Greek Helsinki Monitor
Home of Macedonian Culture
Rainbow - Organization of the Macedonian Minority in Greece
Minority Rights Group - Greece

Our organizations support the recommendations below on greater freedom of movement in the Balkans, and welcome their endorsement by the Southeast Europe Media Organization (SEEMO) Print Media Committee and its commitment to help implement them.

However, they believe that the conference during which these recommendations were elaborated is unfortunately a negative example. Dealing with "Borders and Minorities in Balkans", the speakers' list included leaders of the minority parties -and government coalition partners- in Albania (Greek party), Bulgaria (Turkish), Kosovo/FRY (Serb) and Macedonia (Albanian), but no minority representative from Greece -seat of the conference- not even either one of the two government party deputies from the Turkish minority. We also noticed the absence of any representative from the region's largest and most persecuted minority, the Roma. Moreover, NGOs working on minority rights from Bulgaria, Macedonia and Turkey were represented, but their Greek counterparts were not; instead, authors of notorious anti-minority publications -one belonging also to a nationalist organization in Greece- were among the speakers. In fact, our organizations were informed about the conference after it was held, from media coverage.

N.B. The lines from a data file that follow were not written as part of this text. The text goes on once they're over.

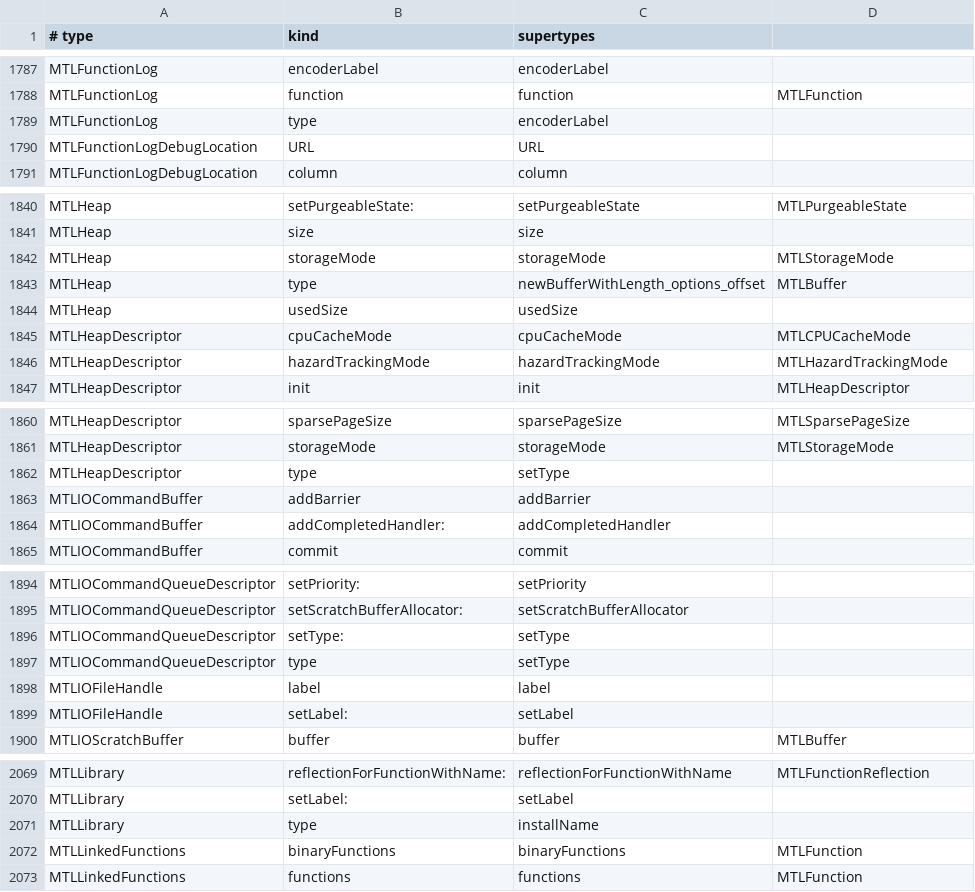
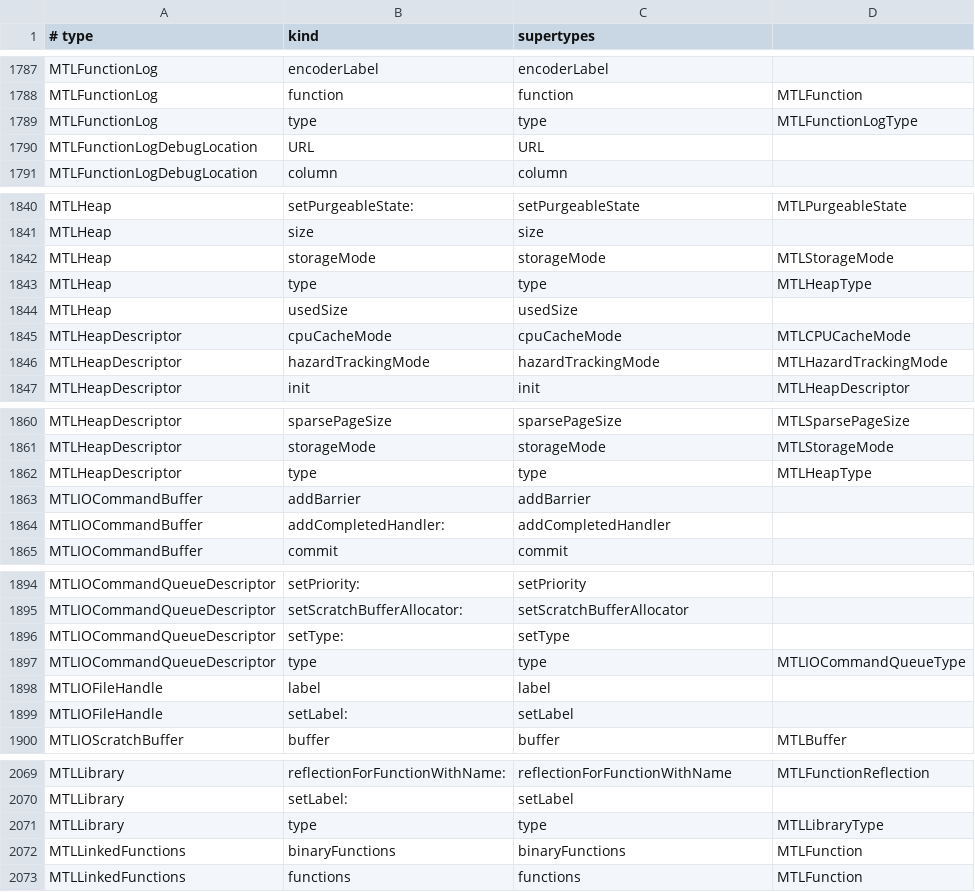
Before and after one commit to YahiaAngelo/metal2vulkan, a TSV file: scripts/conformance-coverage/objc2_metal.tsv, drawn as a sheet; only a part is shown, gaps mark what is left out; the diff covers the shown part only.

```diff
--- a/scripts/conformance-coverage/objc2_metal.tsv
+++ b/scripts/conformance-coverage/objc2_metal.tsv
@@ -1788,3 +1788,3 @@ MTLFunctionLog	encoderLabel	encoderLabel
 MTLFunctionLog	function	function	MTLFunction
-MTLFunctionLog	type	encoderLabel	
+MTLFunctionLog	type	type	MTLFunctionLogType
 MTLFunctionLogDebugLocation	URL	URL	
@@ -1842,3 +1842,3 @@ MTLHeap	size	size
 MTLHeap	storageMode	storageMode	MTLStorageMode
-MTLHeap	type	newBufferWithLength_options_offset	MTLBuffer
+MTLHeap	type	type	MTLHeapType
 MTLHeap	usedSize	usedSize	
@@ -1861,3 +1861,3 @@ MTLHeapDescriptor	sparsePageSize	sparsePageSize	MTLSparsePageSize
 MTLHeapDescriptor	storageMode	storageMode	MTLStorageMode
-MTLHeapDescriptor	type	setType	
+MTLHeapDescriptor	type	type	MTLHeapType
 MTLIOCommandBuffer	addBarrier	addBarrier	
@@ -1896,3 +1896,3 @@ MTLIOCommandQueueDescriptor	setScratchBufferAllocator:	setScratchBufferAllocator
 MTLIOCommandQueueDescriptor	setType:	setType	
-MTLIOCommandQueueDescriptor	type	setType	
+MTLIOCommandQueueDescriptor	type	type	MTLIOCommandQueueType
 MTLIOFileHandle	label	label	
@@ -2070,3 +2070,3 @@ MTLLibrary	reflectionForFunctionWithName:	reflectionForFunctionWithName	MTLFunct
 MTLLibrary	setLabel:	setLabel	
-MTLLibrary	type	installName	
+MTLLibrary	type	type	MTLLibraryType
 MTLLinkedFunctions	binaryFunctions	binaryFunctions	MTLFunction
```
Also changed, not shown: 10 edited cells elsewhere in this file, 22 other files.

This case is not isolated, but typical of all meetings on minorities organized in Greece by state institutions, mainstream media and NGOs close to the state, including -with one exception- all meetings (co-)organized by the Council of Europe. Minorities themselves and minority rights NGOs are hardly ever invited to attend -let alone speak at- such meetings. While there are hardly any other contacts, let alone discussions, between minorities and the authorities. On the contrary, as the official Greek policy is that Greece has no national minorities, those who advocate the opposite are to be isolated and, occasionally, attacked if not slandered. At the same time, all Greek media mention these minorities rarely, almost always only to attack them (see "Minorities and Media in Greece" at: Therefore, international participation to such meetings only helps perpetuate and legitimize this attitude. We hope that, in the future, the signatories of the recommendations below (which, interestingly, makes no references to minorities, although drafted in a meeting about them), in light of the above information, will contribute to help change Greece's intolerance towards minorities.



Journalists from the Balkan region request greater freedom of movement

At the conference on "Borders and Minorities in Balkans", held on 6 October 2001 in Thessaloniki, under the auspices of the Greek newspaper "Makedonia", several important recommendations have been adopted, which were presented to the governments of the Balkan region.

Participants attending the conference agreed to appeal to the governments in the region to take the necessary measures to facilitate the free flow of information, ideas and people across national borders within the Balkan region.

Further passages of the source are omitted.